→ **Source data**:
══════════════════════════════
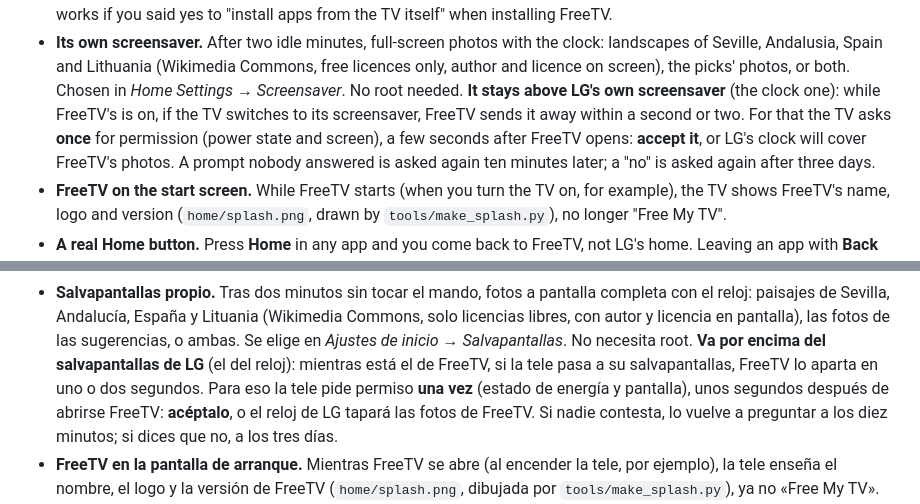
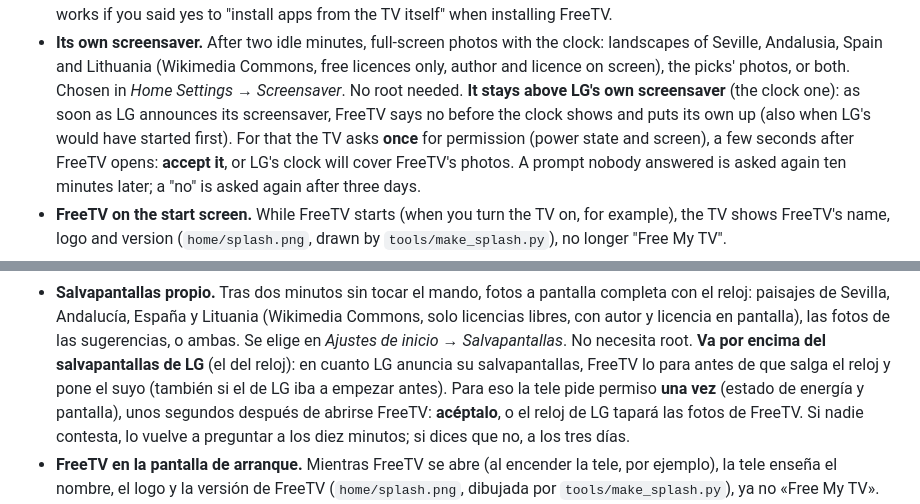
Before and after one commit to PharmaJava/FreeTV, a Markdown page: README.md, 2 parts joined by grey strips. Rendered like a GitHub page.

Commit message:
README and CHANGELOG: LG's clock screensaver is stopped before it shows
Co-Authored-By: Claude Opus 5.5 <noreply@anthropic.com>

```diff
--- a/README.md
+++ b/README.md
@@ -75,8 +75,8 @@ about. No rooting: it installs like any app through LG's **Developer Mode**, and
   itself" when installing FreeTV.
 - **Its own screensaver.** After two idle minutes, full-screen photos with the clock: landscapes of Seville, Andalusia, Spain
   and Lithuania (Wikimedia Commons, free licences only, author and licence on screen), the picks' photos, or both. Chosen in
-  *Home Settings → Screensaver*. No root needed. **It stays above LG's own screensaver** (the clock one): while FreeTV's is on, if
-  the TV switches to its screensaver, FreeTV sends it away within a second or two. For that the TV asks **once** for permission
+  *Home Settings → Screensaver*. No root needed. **It stays above LG's own screensaver** (the clock one): as soon as LG announces
+  its screensaver, FreeTV says no before the clock shows and puts its own up (also when LG's would have started first). For that the TV asks **once** for permission
   (power state and screen), a few seconds after FreeTV opens: **accept it**, or LG's clock will cover FreeTV's photos. A prompt nobody
   answered is asked again ten minutes later; a "no" is asked again after three days.
 - **FreeTV on the start screen.** While FreeTV starts (when you turn the TV on, for example), the TV shows FreeTV's name, logo and
@@ -352,7 +352,8 @@ de LG, y **todo se puede deshacer**.
 - **Salvapantallas propio.** Tras dos minutos sin tocar el mando, fotos a pantalla completa con el reloj: paisajes de Sevilla,
   Andalucía, España y Lituania (Wikimedia Commons, solo licencias libres, con autor y licencia en pantalla), las fotos de las
   sugerencias, o ambas. Se elige en *Ajustes de inicio → Salvapantallas*. No necesita root. **Va por encima del salvapantallas de
-  LG** (el del reloj): mientras está el de FreeTV, si la tele pasa a su salvapantallas, FreeTV lo aparta en uno o dos segundos. Para
+  LG** (el del reloj): en cuanto LG anuncia su
+  salvapantallas, FreeTV lo para antes de que salga el reloj y pone el suyo (también si el de LG iba a empezar antes). Para
   eso la tele pide permiso **una vez** (estado de energía y pantalla), unos segundos después de abrirse FreeTV: **acéptalo**, o el reloj de
   LG tapará las fotos de FreeTV. Si nadie contesta, lo vuelve a preguntar a los diez minutos; si dices que no, a los tres días.
 - **FreeTV en la pantalla de arranque.** Mientras FreeTV se abre (al encender la tele, por ejemplo), la tele enseña el nombre, el logo y
```
Also changed, not shown: CHANGELOG.md (+3 -0 lines).
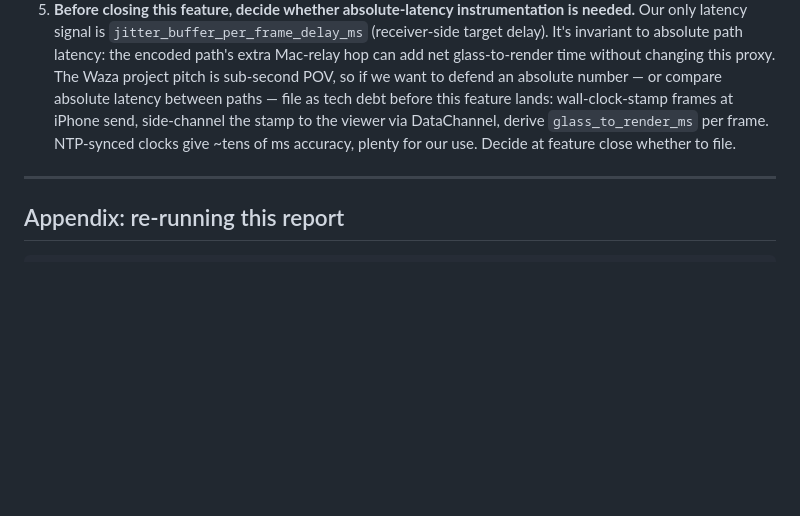
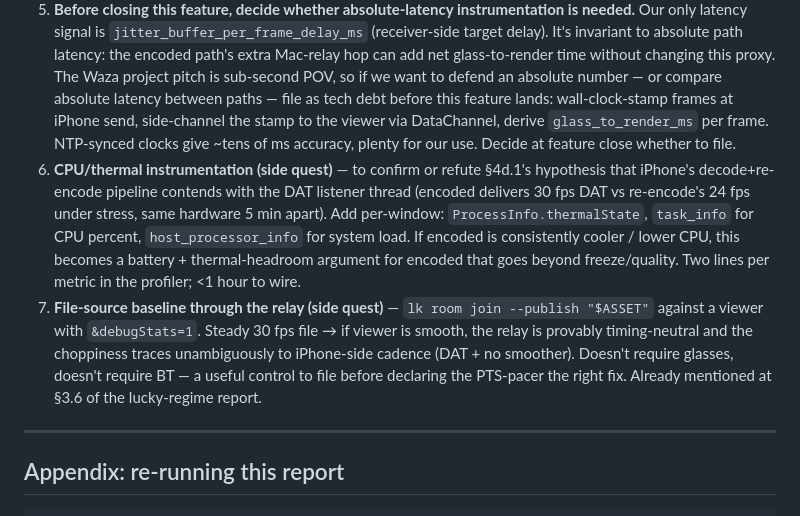
Before and after one commit to vinidlidoo/waza-proto, a Markdown page: plans/features/encoded-ingest-ab.md, the part around the change. Drawn GitHub-style; blank space fills up the shorter version.

```diff
--- a/plans/features/encoded-ingest-ab.md
+++ b/plans/features/encoded-ingest-ab.md
@@ -250,6 +250,8 @@ Last night's lucky-regime data argued for "encoded is a real improvement, file t
 3. **Fix SIGSEGV on `EAAccessory` disconnect in encoded mode** — blocking before flipping `Config.glassesEncodedIngest = true` as default. Suspect: frame closure firing with a torn-down `CMVideoFormatDescription` while the HEVC Annex-B extractor walks parameter sets.
 4. ~~**Tech debt: profiler-without-track**~~. ✅ Fixed 2026-05-28: `VideoQualityProfiler` runs a 1-second `DispatchSourceTimer` when `start()` is called with no attached track, emitting the same `profile_window` shape from `GlassesProfilerCounters` snapshots. Encoded runs starting from the next A/B will populate §3a DAT/capturer rows.
 5. **Before closing this feature, decide whether absolute-latency instrumentation is needed.** Our only latency signal is `jitter_buffer_per_frame_delay_ms` (receiver-side target delay). It's invariant to absolute path latency: the encoded path's extra Mac-relay hop can add net glass-to-render time without changing this proxy. The Waza project pitch is sub-second POV, so if we want to defend an absolute number — or compare absolute latency between paths — file as tech debt before this feature lands: wall-clock-stamp frames at iPhone send, side-channel the stamp to the viewer via DataChannel, derive `glass_to_render_ms` per frame. NTP-synced clocks give ~tens of ms accuracy, plenty for our use. Decide at feature close whether to file.
+6. **CPU/thermal instrumentation (side quest)** — to confirm or refute §4d.1's hypothesis that iPhone's decode+re-encode pipeline contends with the DAT listener thread (encoded delivers 30 fps DAT vs re-encode's 24 fps under stress, same hardware 5 min apart). Add per-window: `ProcessInfo.thermalState`, `task_info` for CPU percent, `host_processor_info` for system load. If encoded is consistently cooler / lower CPU, this becomes a battery + thermal-headroom argument for encoded that goes beyond freeze/quality. Two lines per metric in the profiler; <1 hour to wire.
+7. **File-source baseline through the relay (side quest)** — `lk room join --publish "$ASSET"` against a viewer with `&debugStats=1`. Steady 30 fps file → if viewer is smooth, the relay is provably timing-neutral and the choppiness traces unambiguously to iPhone-side cadence (DAT + no smoother). Doesn't require glasses, doesn't require BT — a useful control to file before declaring the PTS-pacer the right fix. Already mentioned at §3.6 of the lucky-regime report.
 
 ---
 
```
Also changed, not shown: plans/active/16-encoded-smoother.md (added, +164 -0 lines), plans/index.md (+1 -0 lines).
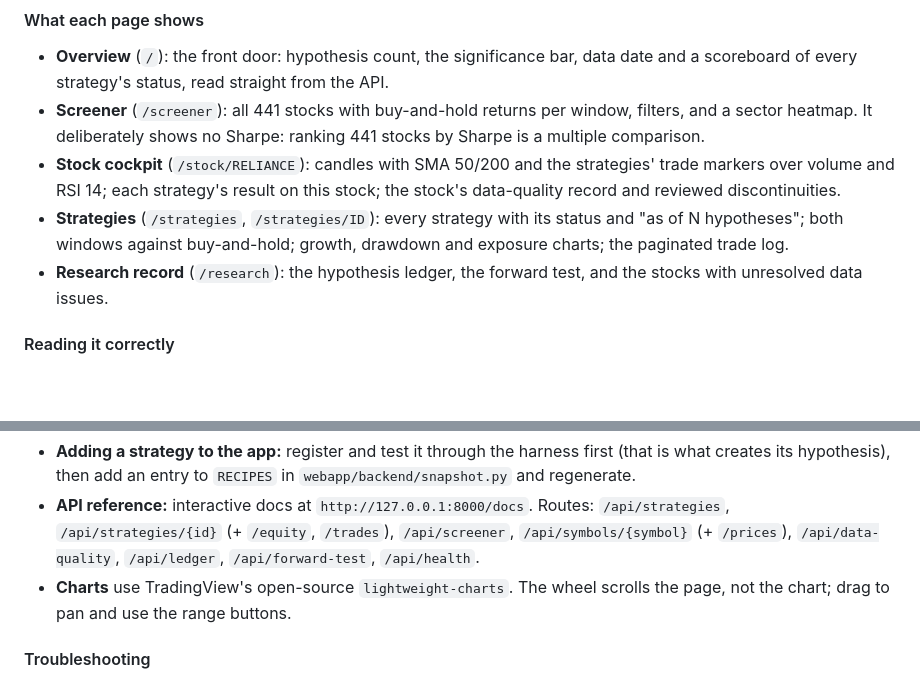
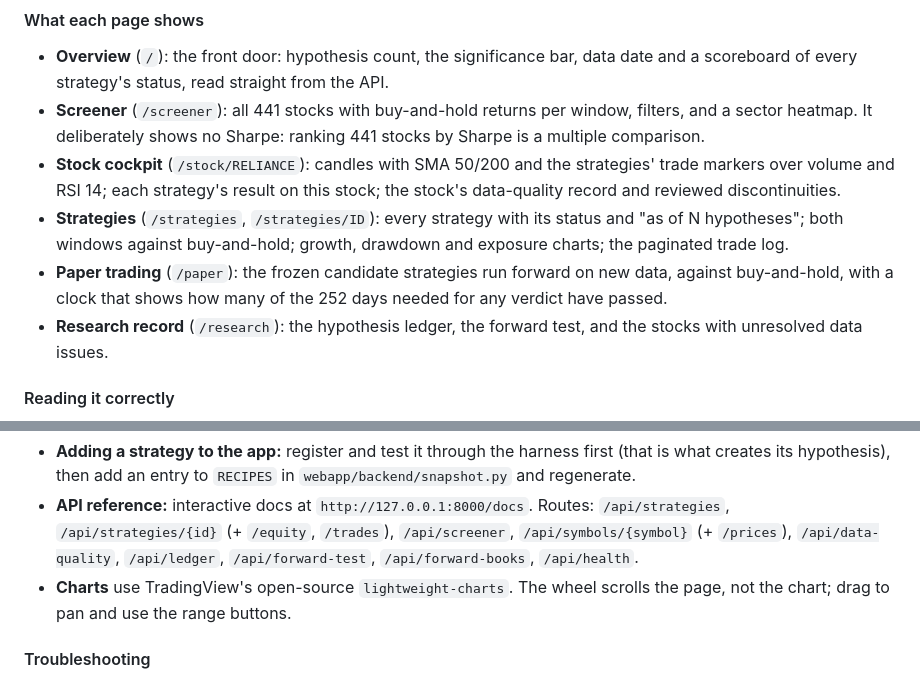
Before and after one commit to jeetthavrani657/alphaguard-ai, a Markdown page: README.md, 2 parts joined by grey strips. Rendered like a GitHub page; blank space fills up the shorter version.

```diff
--- a/README.md
+++ b/README.md
@@ -306,6 +306,8 @@ it. The brief's five rules, and what enforces each:
 - **Strategies** (`/strategies`, `/strategies/ID`): every strategy with its
   status and "as of N hypotheses"; both windows against buy-and-hold; growth,
   drawdown and exposure charts; the paginated trade log.
+- **Paper trading** (`/paper`): the frozen candidate strategies run forward on new data, against
+  buy-and-hold, with a clock that shows how many of the 252 days needed for any verdict have passed.
 - **Research record** (`/research`): the hypothesis ledger, the forward test,
   and the stocks with unresolved data issues.
 
@@ -353,7 +355,7 @@ it. The brief's five rules, and what enforces each:
 - **API reference:** interactive docs at `http://127.0.0.1:8000/docs`.
   Routes: `/api/strategies`, `/api/strategies/{id}` (+ `/equity`, `/trades`),
   `/api/screener`, `/api/symbols/{symbol}` (+ `/prices`), `/api/data-quality`,
-  `/api/ledger`, `/api/forward-test`, `/api/health`.
+  `/api/ledger`, `/api/forward-test`, `/api/forward-books`, `/api/health`.
 - **Charts** use TradingView's open-source `lightweight-charts`. The wheel
   scrolls the page, not the chart; drag to pan and use the range buttons.
 
```
Also changed, not shown: other parts of README.md (+33 -4 lines).
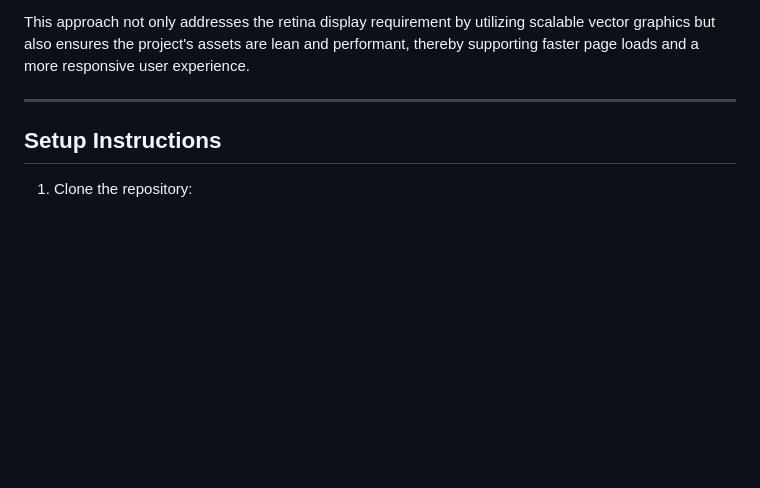
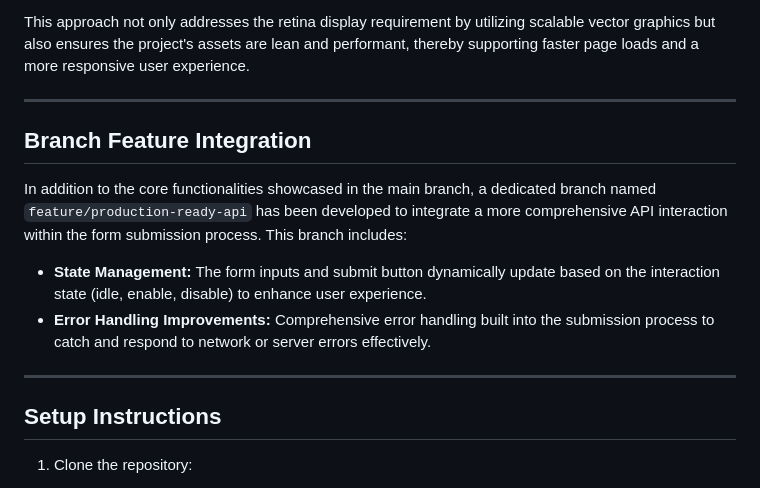
Before and after one commit to yaxchemanrique/quinstreet--landing-page, a Markdown page: README.md, the part around the change. GitHub-like rendering; blank space fills up the shorter version.

Commit message:
docs: :memo: add explanation on new branch 'feature/production-ready-api'

```diff
--- a/README.md
+++ b/README.md
@@ -125,6 +125,15 @@ This approach not only addresses the retina display requirement by utilizing sca
 
 ---
 
+## Branch Feature Integration
+
+In addition to the core functionalities showcased in the main branch, a dedicated branch named `feature/production-ready-api` has been developed to integrate a more comprehensive API interaction within the form submission process. This branch includes:
+
+- **State Management:** The form inputs and submit button dynamically update based on the interaction state (idle, enable, disable) to enhance user experience.
+- **Error Handling Improvements:** Comprehensive error handling built into the submission process to catch and respond to network or server errors effectively.
+
+---
+
 ## Setup Instructions
 
 1. Clone the repository:
```
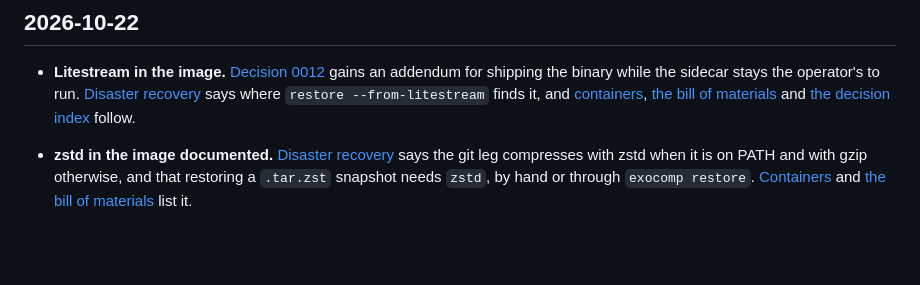
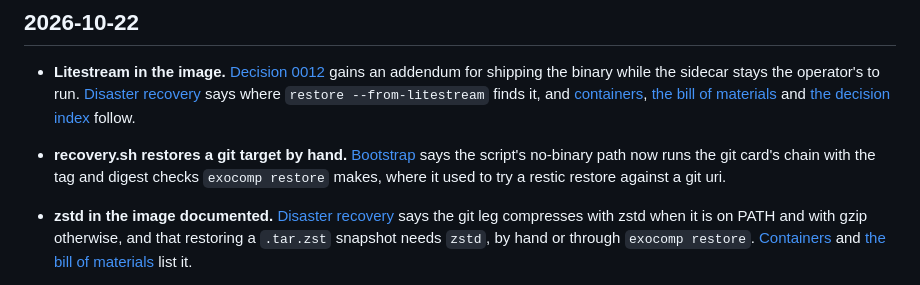
Before and after one commit to agync/exocomp, a Markdown page: docs/log.md, the part around the change. Drawn GitHub-style; blank space fills up the shorter version.

```diff
--- a/docs/log.md
+++ b/docs/log.md
@@ -13,6 +13,10 @@ Newest first.
   [Disaster recovery](operations/disaster-recovery.md#fast-rpo-restore-litestream) says where
   `restore --from-litestream` finds it, and [containers](operations/containers.md), [the bill
   of materials](sbom/bill-of-materials.md) and [the decision index](decisions/index.md) follow.
+
+- **recovery.sh restores a git target by hand.** [Bootstrap](operations/bootstrap.md) says the
+  script's no-binary path now runs the git card's chain with the tag and digest checks
+  `exocomp restore` makes, where it used to try a restic restore against a git uri.
 
 - **zstd in the image documented.** [Disaster recovery](operations/disaster-recovery.md)
   says the git leg compresses with zstd when it is on PATH and with gzip otherwise, and that
```
Also changed, not shown: docs/operations/bootstrap.md (+7 -2 lines).
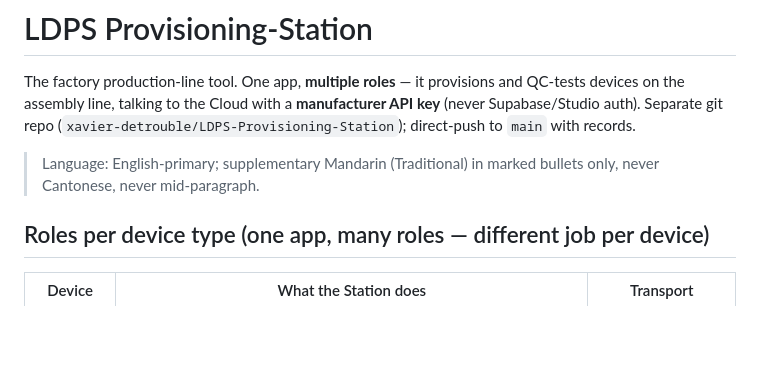
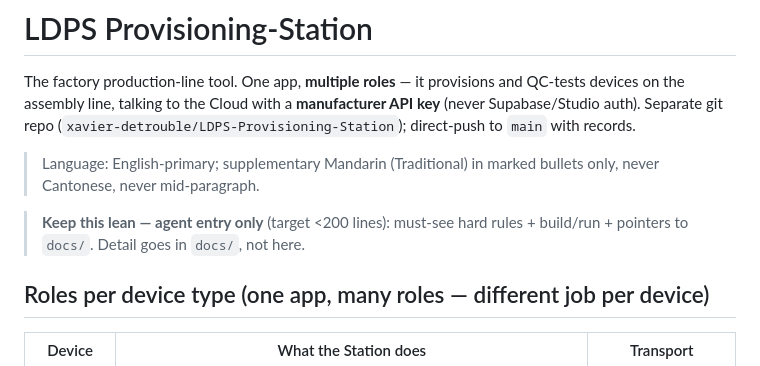
Before and after one commit to xavier-detrouble/LDPS-Provisioning-Station, a Markdown page: CLAUDE.md, the part around the change. Drawn GitHub-style; blank space fills up the shorter version.

Commit message:
docs(CLAUDE.md): add self-governing 'keep lean' note (agent entry only, <200 lines, detail → docs/) so it doesn't re-bloat
Co-Authored-By: Claude Opus 4.8 (1M context) <noreply@anthropic.com>

```diff
--- a/CLAUDE.md
+++ b/CLAUDE.md
@@ -7,6 +7,9 @@ API key** (never Supabase/Studio auth). Separate git repo
 
 > Language: English-primary; supplementary Mandarin (Traditional) in marked bullets only, never
 > Cantonese, never mid-paragraph.
+
+> **Keep this lean — agent entry only** (target <200 lines): must-see hard rules + build/run +
+> pointers to `docs/`. Detail goes in `docs/`, not here.
 
 ## Roles per device type (one app, many roles — different job per device)
 
```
══════════════════════════════
→ **Aim of the task**: Out of the entries, report each line that contains the word "style".

→ **Answer to this exercise**:
Before and after one commit to vinidlidoo/waza-proto, a Markdown page: plans/features/encoded-ingest-ab.md, the part around the change. Drawn GitHub-style; blank space fills up the shorter version.
Before and after one commit to agync/exocomp, a Markdown page: docs/log.md, the part around the change. Drawn GitHub-style; blank space fills up the shorter version.
Before and after one commit to xavier-detrouble/LDPS-Provisioning-Station, a Markdown page: CLAUDE.md, the part around the change. Drawn GitHub-style; blank space fills up the shorter version.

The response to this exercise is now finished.